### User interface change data
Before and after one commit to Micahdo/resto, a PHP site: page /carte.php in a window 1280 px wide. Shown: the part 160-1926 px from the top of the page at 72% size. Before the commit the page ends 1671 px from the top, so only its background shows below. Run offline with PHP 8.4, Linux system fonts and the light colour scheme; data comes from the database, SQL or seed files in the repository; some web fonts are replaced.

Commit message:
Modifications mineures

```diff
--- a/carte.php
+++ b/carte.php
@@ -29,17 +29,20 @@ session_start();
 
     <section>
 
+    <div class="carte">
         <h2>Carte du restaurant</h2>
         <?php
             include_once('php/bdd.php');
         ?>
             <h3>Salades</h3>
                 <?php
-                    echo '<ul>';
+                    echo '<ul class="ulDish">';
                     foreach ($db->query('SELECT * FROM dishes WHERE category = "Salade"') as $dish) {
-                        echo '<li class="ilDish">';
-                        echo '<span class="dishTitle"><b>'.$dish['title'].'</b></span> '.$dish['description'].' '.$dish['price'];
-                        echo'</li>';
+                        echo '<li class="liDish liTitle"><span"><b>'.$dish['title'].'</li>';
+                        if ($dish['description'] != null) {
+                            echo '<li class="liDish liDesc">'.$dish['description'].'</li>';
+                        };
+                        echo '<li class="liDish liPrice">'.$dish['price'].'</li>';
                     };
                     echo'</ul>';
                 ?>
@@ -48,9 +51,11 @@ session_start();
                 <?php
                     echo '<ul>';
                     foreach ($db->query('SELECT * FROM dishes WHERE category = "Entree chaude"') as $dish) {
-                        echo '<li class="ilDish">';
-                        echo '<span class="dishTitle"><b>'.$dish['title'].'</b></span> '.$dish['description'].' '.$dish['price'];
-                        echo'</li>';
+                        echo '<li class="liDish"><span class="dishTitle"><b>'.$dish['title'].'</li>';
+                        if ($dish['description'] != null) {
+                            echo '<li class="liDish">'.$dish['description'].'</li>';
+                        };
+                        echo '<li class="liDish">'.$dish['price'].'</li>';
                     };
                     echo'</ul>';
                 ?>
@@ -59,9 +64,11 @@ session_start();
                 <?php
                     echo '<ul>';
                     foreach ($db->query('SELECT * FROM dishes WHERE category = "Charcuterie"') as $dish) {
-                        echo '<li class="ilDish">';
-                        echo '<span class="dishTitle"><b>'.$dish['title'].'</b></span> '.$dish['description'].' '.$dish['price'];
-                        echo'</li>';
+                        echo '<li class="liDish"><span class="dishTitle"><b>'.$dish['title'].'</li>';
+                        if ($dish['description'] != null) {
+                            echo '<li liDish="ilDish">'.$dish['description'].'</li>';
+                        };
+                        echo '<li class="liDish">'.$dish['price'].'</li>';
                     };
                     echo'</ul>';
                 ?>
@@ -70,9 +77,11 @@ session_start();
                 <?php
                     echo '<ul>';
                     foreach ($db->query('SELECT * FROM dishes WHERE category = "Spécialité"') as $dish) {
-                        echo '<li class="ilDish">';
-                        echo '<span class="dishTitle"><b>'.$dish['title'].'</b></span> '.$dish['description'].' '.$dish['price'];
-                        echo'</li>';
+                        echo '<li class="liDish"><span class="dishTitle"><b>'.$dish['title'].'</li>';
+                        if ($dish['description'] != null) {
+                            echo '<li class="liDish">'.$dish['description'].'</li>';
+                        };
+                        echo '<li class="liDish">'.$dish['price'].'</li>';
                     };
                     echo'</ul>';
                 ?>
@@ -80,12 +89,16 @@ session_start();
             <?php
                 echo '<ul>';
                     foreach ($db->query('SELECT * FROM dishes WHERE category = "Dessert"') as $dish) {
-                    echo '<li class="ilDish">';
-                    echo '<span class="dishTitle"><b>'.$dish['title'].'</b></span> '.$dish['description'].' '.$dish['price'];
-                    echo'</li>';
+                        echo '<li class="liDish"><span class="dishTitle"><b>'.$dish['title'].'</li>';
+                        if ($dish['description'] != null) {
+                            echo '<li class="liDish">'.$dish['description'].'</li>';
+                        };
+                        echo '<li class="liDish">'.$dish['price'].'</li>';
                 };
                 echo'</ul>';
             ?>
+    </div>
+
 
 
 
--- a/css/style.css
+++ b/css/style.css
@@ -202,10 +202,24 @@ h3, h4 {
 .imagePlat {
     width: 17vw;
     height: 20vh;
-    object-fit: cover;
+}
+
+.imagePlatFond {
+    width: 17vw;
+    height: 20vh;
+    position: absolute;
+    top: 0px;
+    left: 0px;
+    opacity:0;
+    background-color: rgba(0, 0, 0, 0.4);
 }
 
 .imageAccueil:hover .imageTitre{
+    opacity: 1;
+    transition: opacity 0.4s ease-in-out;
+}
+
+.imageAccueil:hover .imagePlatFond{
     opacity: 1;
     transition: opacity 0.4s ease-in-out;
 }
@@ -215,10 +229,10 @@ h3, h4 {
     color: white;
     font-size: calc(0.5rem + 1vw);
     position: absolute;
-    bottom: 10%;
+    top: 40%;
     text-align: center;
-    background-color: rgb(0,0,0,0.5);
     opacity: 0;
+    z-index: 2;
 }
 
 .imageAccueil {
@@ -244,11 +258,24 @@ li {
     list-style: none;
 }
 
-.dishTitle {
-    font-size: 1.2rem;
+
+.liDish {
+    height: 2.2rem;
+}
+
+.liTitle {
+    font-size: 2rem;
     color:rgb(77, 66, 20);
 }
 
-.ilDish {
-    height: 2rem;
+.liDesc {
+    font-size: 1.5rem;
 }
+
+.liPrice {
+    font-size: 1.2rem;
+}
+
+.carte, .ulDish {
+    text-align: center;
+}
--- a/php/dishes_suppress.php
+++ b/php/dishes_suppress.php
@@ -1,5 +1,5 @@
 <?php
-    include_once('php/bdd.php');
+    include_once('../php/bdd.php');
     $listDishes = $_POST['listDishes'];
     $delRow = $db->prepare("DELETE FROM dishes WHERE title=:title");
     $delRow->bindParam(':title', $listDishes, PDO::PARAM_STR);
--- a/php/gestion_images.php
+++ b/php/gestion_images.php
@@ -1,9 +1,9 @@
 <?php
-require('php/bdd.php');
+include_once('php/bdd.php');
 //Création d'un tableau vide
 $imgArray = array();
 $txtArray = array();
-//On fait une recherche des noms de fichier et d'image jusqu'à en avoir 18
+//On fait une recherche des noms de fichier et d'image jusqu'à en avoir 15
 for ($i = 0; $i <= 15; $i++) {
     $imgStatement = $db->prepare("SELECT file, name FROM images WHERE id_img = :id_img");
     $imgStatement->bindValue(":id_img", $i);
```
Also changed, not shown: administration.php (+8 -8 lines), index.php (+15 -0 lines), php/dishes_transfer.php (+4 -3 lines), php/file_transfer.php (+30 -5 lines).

### Instructions to follow
Each line above must be reproduced exactly as it stands.

### Task result
Before and after one commit to Micahdo/resto, a PHP site: page /carte.php in a window 1280 px wide. Shown: the part 160-1926 px from the top of the page at 72% size. Before the commit the page ends 1671 px from the top, so only its background shows below. Run offline with PHP 8.4, Linux system fonts and the light colour scheme; data comes from the database, SQL or seed files in the repository; some web fonts are replaced.

Commit message:
Modifications mineures

```diff
--- a/carte.php
+++ b/carte.php
@@ -29,17 +29,20 @@ session_start();
 
     <section>
 
+    <div class="carte">
         <h2>Carte du restaurant</h2>
         <?php
             include_once('php/bdd.php');
         ?>
             <h3>Salades</h3>
                 <?php
-                    echo '<ul>';
+                    echo '<ul class="ulDish">';
                     foreach ($db->query('SELECT * FROM dishes WHERE category = "Salade"') as $dish) {
-                        echo '<li class="ilDish">';
-                        echo '<span class="dishTitle"><b>'.$dish['title'].'</b></span> '.$dish['description'].' '.$dish['price'];
-                        echo'</li>';
+                        echo '<li class="liDish liTitle"><span"><b>'.$dish['title'].'</li>';
+                        if ($dish['description'] != null) {
+                            echo '<li class="liDish liDesc">'.$dish['description'].'</li>';
+                        };
+                        echo '<li class="liDish liPrice">'.$dish['price'].'</li>';
                     };
                     echo'</ul>';
                 ?>
@@ -48,9 +51,11 @@ session_start();
                 <?php
                     echo '<ul>';
                     foreach ($db->query('SELECT * FROM dishes WHERE category = "Entree chaude"') as $dish) {
-                        echo '<li class="ilDish">';
-                        echo '<span class="dishTitle"><b>'.$dish['title'].'</b></span> '.$dish['description'].' '.$dish['price'];
-                        echo'</li>';
+                        echo '<li class="liDish"><span class="dishTitle"><b>'.$dish['title'].'</li>';
+                        if ($dish['description'] != null) {
+                            echo '<li class="liDish">'.$dish['description'].'</li>';
+                        };
+                        echo '<li class="liDish">'.$dish['price'].'</li>';
                     };
                     echo'</ul>';
                 ?>
@@ -59,9 +64,11 @@ session_start();
                 <?php
                     echo '<ul>';
                     foreach ($db->query('SELECT * FROM dishes WHERE category = "Charcuterie"') as $dish) {
-                        echo '<li class="ilDish">';
-                        echo '<span class="dishTitle"><b>'.$dish['title'].'</b></span> '.$dish['description'].' '.$dish['price'];
-                        echo'</li>';
+                        echo '<li class="liDish"><span class="dishTitle"><b>'.$dish['title'].'</li>';
+                        if ($dish['description'] != null) {
+                            echo '<li liDish="ilDish">'.$dish['description'].'</li>';
+                        };
+                        echo '<li class="liDish">'.$dish['price'].'</li>';
                     };
                     echo'</ul>';
                 ?>
@@ -70,9 +77,11 @@ session_start();
                 <?php
                     echo '<ul>';
                     foreach ($db->query('SELECT * FROM dishes WHERE category = "Spécialité"') as $dish) {
-                        echo '<li class="ilDish">';
-                        echo '<span class="dishTitle"><b>'.$dish['title'].'</b></span> '.$dish['description'].' '.$dish['price'];
-                        echo'</li>';
+                        echo '<li class="liDish"><span class="dishTitle"><b>'.$dish['title'].'</li>';
+                        if ($dish['description'] != null) {
+                            echo '<li class="liDish">'.$dish['description'].'</li>';
+                        };
+                        echo '<li class="liDish">'.$dish['price'].'</li>';
                     };
                     echo'</ul>';
                 ?>
@@ -80,12 +89,16 @@ session_start();
             <?php
                 echo '<ul>';
                     foreach ($db->query('SELECT * FROM dishes WHERE category = "Dessert"') as $dish) {
-                    echo '<li class="ilDish">';
-                    echo '<span class="dishTitle"><b>'.$dish['title'].'</b></span> '.$dish['description'].' '.$dish['price'];
-                    echo'</li>';
+                        echo '<li class="liDish"><span class="dishTitle"><b>'.$dish['title'].'</li>';
+                        if ($dish['description'] != null) {
+                            echo '<li class="liDish">'.$dish['description'].'</li>';
+                        };
+                        echo '<li class="liDish">'.$dish['price'].'</li>';
                 };
                 echo'</ul>';
             ?>
+    </div>
+
 
 
 
--- a/css/style.css
+++ b/css/style.css
@@ -202,10 +202,24 @@ h3, h4 {
 .imagePlat {
     width: 17vw;
     height: 20vh;
-    object-fit: cover;
+}
+
+.imagePlatFond {
+    width: 17vw;
+    height: 20vh;
+    position: absolute;
+    top: 0px;
+    left: 0px;
+    opacity:0;
+    background-color: rgba(0, 0, 0, 0.4);
 }
 
 .imageAccueil:hover .imageTitre{
+    opacity: 1;
+    transition: opacity 0.4s ease-in-out;
+}
+
+.imageAccueil:hover .imagePlatFond{
     opacity: 1;
     transition: opacity 0.4s ease-in-out;
 }
@@ -215,10 +229,10 @@ h3, h4 {
     color: white;
     font-size: calc(0.5rem + 1vw);
     position: absolute;
-    bottom: 10%;
+    top: 40%;
     text-align: center;
-    background-color: rgb(0,0,0,0.5);
     opacity: 0;
+    z-index: 2;
 }
 
 .imageAccueil {
@@ -244,11 +258,24 @@ li {
     list-style: none;
 }
 
-.dishTitle {
-    font-size: 1.2rem;
+
+.liDish {
+    height: 2.2rem;
+}
+
+.liTitle {
+    font-size: 2rem;
     color:rgb(77, 66, 20);
 }
 
-.ilDish {
-    height: 2rem;
+.liDesc {
+    font-size: 1.5rem;
 }
+
+.liPrice {
+    font-size: 1.2rem;
+}
+
+.carte, .ulDish {
+    text-align: center;
+}
--- a/php/dishes_suppress.php
+++ b/php/dishes_suppress.php
@@ -1,5 +1,5 @@
 <?php
-    include_once('php/bdd.php');
+    include_once('../php/bdd.php');
     $listDishes = $_POST['listDishes'];
     $delRow = $db->prepare("DELETE FROM dishes WHERE title=:title");
     $delRow->bindParam(':title', $listDishes, PDO::PARAM_STR);
--- a/php/gestion_images.php
+++ b/php/gestion_images.php
@@ -1,9 +1,9 @@
 <?php
-require('php/bdd.php');
+include_once('php/bdd.php');
 //Création d'un tableau vide
 $imgArray = array();
 $txtArray = array();
-//On fait une recherche des noms de fichier et d'image jusqu'à en avoir 18
+//On fait une recherche des noms de fichier et d'image jusqu'à en avoir 15
 for ($i = 0; $i <= 15; $i++) {
     $imgStatement = $db->prepare("SELECT file, name FROM images WHERE id_img = :id_img");
     $imgStatement->bindValue(":id_img", $i);
```
Also changed, not shown: administration.php (+8 -8 lines), index.php (+15 -0 lines), php/dishes_transfer.php (+4 -3 lines), php/file_transfer.php (+30 -5 lines).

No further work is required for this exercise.